Modeling allele-specific expression from RNA-seq data
Seminar Room 1, Newton Institute

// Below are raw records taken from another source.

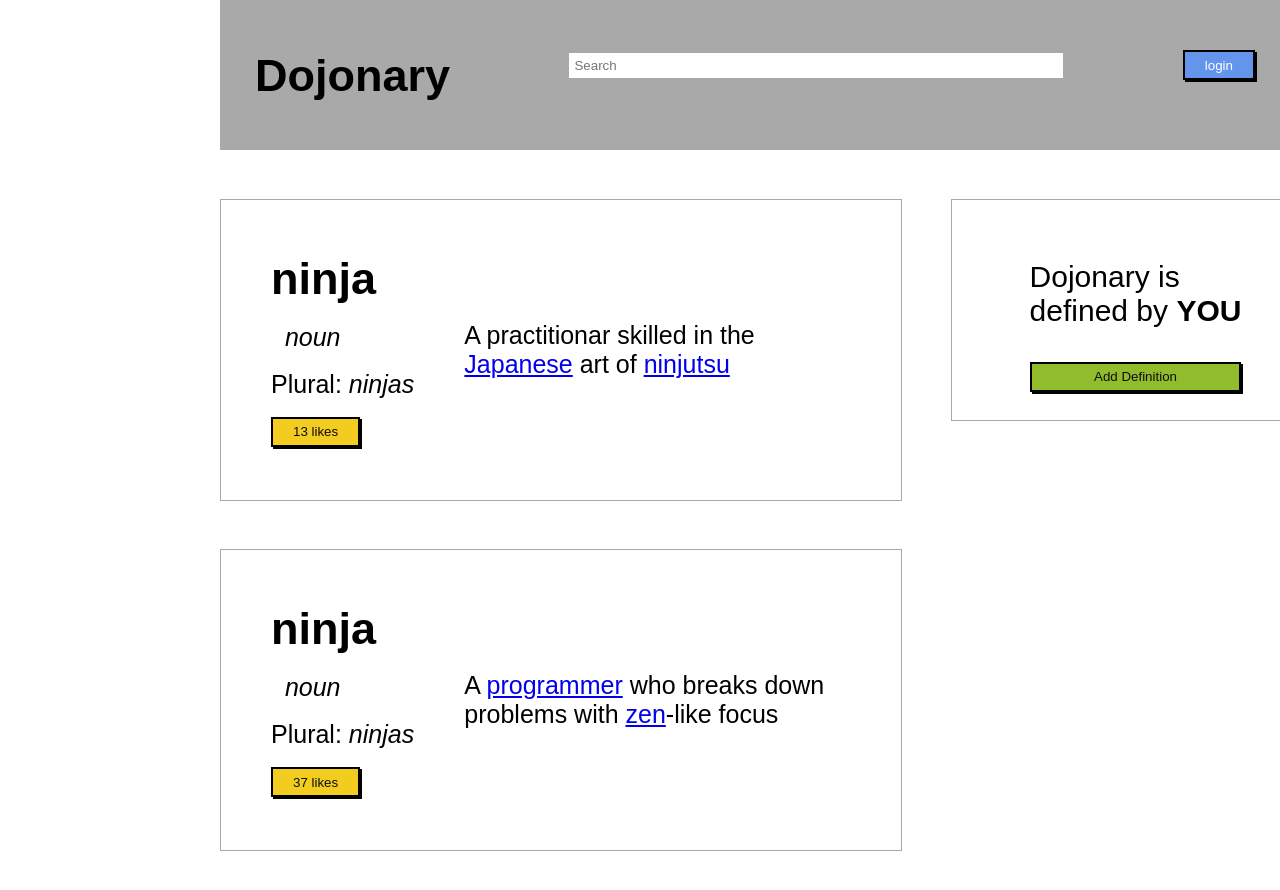
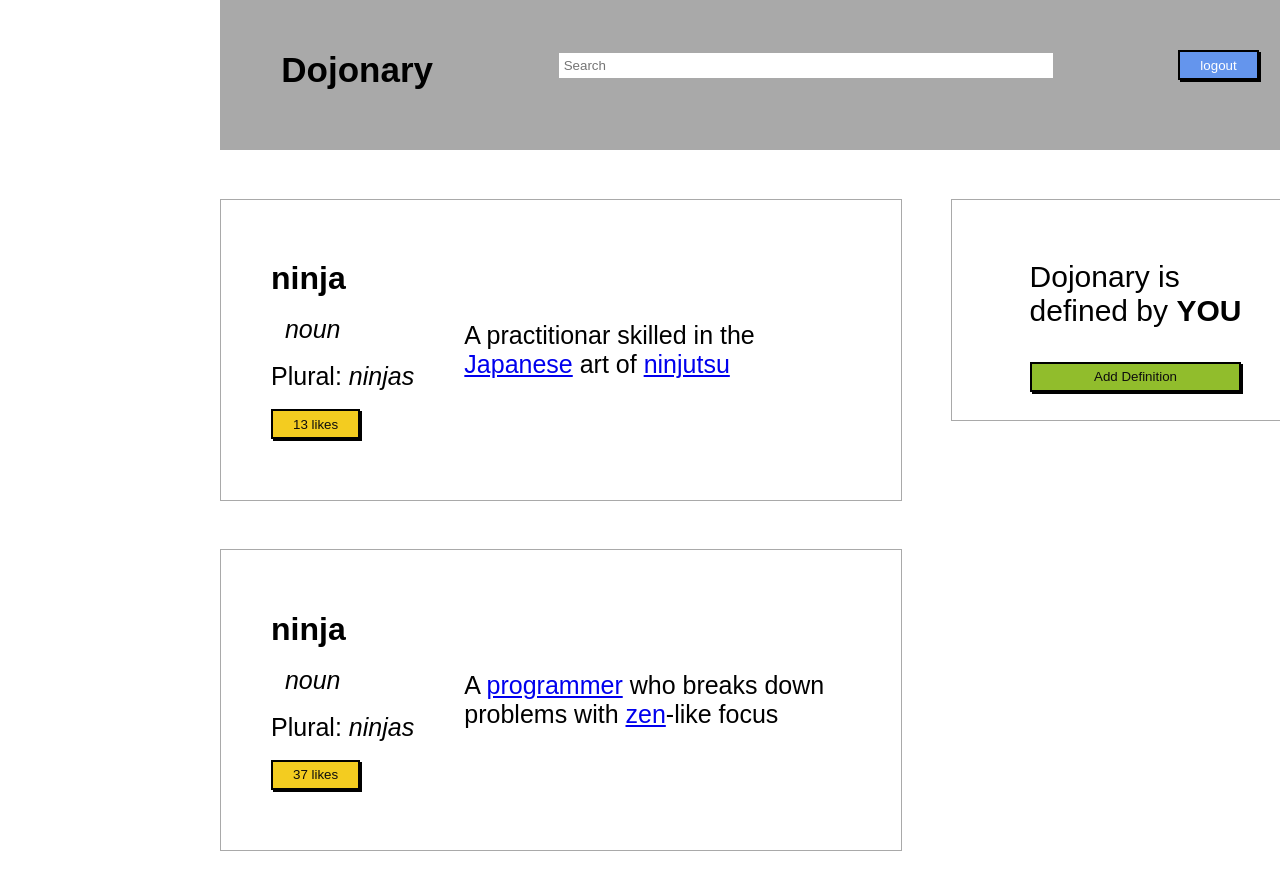
Before and after one commit to Yma-Van2020/JS-HTML-CSS, a plain HTML site: page button clicker/index.html in a window 1280 px wide. Both pictures are taken after a click on the button "login". Shown: the top 890 px of the page. Drawn offline with Linux system fonts and the light colour scheme.

Commit message:
finished assign

```diff
--- a/button clicker/index.html
+++ b/button clicker/index.html
@@ -12,14 +12,13 @@
 <body>
   <div class="container">
     <header>
-      <div class="searchbar">
-        <h1>Dojonary</h1>
+      <nav id="navbar">
+        <h1 style="font-size:35px;">Dojonary</h1>
         <form class="search">
           <input class="search" type="search" placeholder="Search">
         </form>
-        <input class="btn" type="button" value="login">
-
-      </div>
+        <input class="btn" type="button" value="login" onclick="changeText(this)">
+      </nav>
     </header>
 
     <div class="first-blk">
@@ -27,7 +26,7 @@
         <h1>ninja</h1><br>
         <P>&nbsp;&nbsp;<em>noun</em></p><br>
         <p>Plural: <em>ninjas</em></p><br>
-        <input class="yellow-btn" type="button" value="13 likes">
+        <input class="yellow-btn" type="button" value="13 likes" onclick="alert('Ninja was liked')">
       </div>
 
       <div class="right-col">
@@ -40,7 +39,7 @@
     <div class="second-blk">
       <div class="third-col">
         <p>Dojonary is<br>defined by <strong>YOU</strong></p><br>
-        <input class="green-btn" type="button" value="Add Definition">
+        <input class="green-btn" type="button" value="Add Definition" onclick="hide(this)">
       </div>
     </div>
 
@@ -49,7 +48,7 @@
         <h1>ninja</h1><br>
         <P>&nbsp;&nbsp;<em>noun</em></p><br>
         <p>Plural: <em>ninjas</em></p><br>
-        <input class="yellow-btn" type="button" value="37 likes">
+        <input class="yellow-btn" type="button" value="37 likes" onclick="alert('Ninja was liked')">
       </div>
 
       <div class="right-col">
--- a/button clicker/script.js
+++ b/button clicker/script.js
@@ -0,0 +1,8 @@
+
+function hide (element) {
+  element.remove()
+}
+
+function changeText (element) {
+  element.value = 'logout'
+}
--- a/button clicker/style.css
+++ b/button clicker/style.css
@@ -18,9 +18,9 @@
  "third-blk third-blk . ";
 }
 
-.searchbar{
+#navbar{
   display: flex;
-  justify-content: space-between;
+  justify-content: space-around;
 }
 
 
@@ -81,9 +81,6 @@ margin-left: 50px;
   font-size: 25px;
 }
 
-.left-col h1{
-  font-size: 45px;
-}
 
 .third-col{
 display: grid;
@@ -113,7 +110,6 @@ font-size: 30px;
     box-shadow: 2px 2px black;
     padding: 5px 20px;
     height: 30px;
-    margin-right:65px;
   }
 
   .yellow-btn{
```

RNA seq data can address a wide range of functional attributes of the expressed genome, including quantitation of levels of expression, patterns of splicing, and differential allelic expression. In the case of differential allelic expression, the assumption is that each gene that is amenable to this analysis is heterozygous in the examined individuals, and a reasonable null hypothesis is that there is a binomial distribution of counts of transcripts of the two alleles with parameter ½. This talk will explore the violations of this model displayed by RNA-seq data, and will seek to identify the causes. Stochastic variation, differential promoter activities, X-chromosome inactivation, and genomic imprinting are some of the biological factors that can be modeled and inferred from RNA-seq data. Interspecific F1 hybrids provide particularly rich for exploring cis-regulatory divergence. Illustrations from human, mouse, horse, donkey, and Drosophila will be given.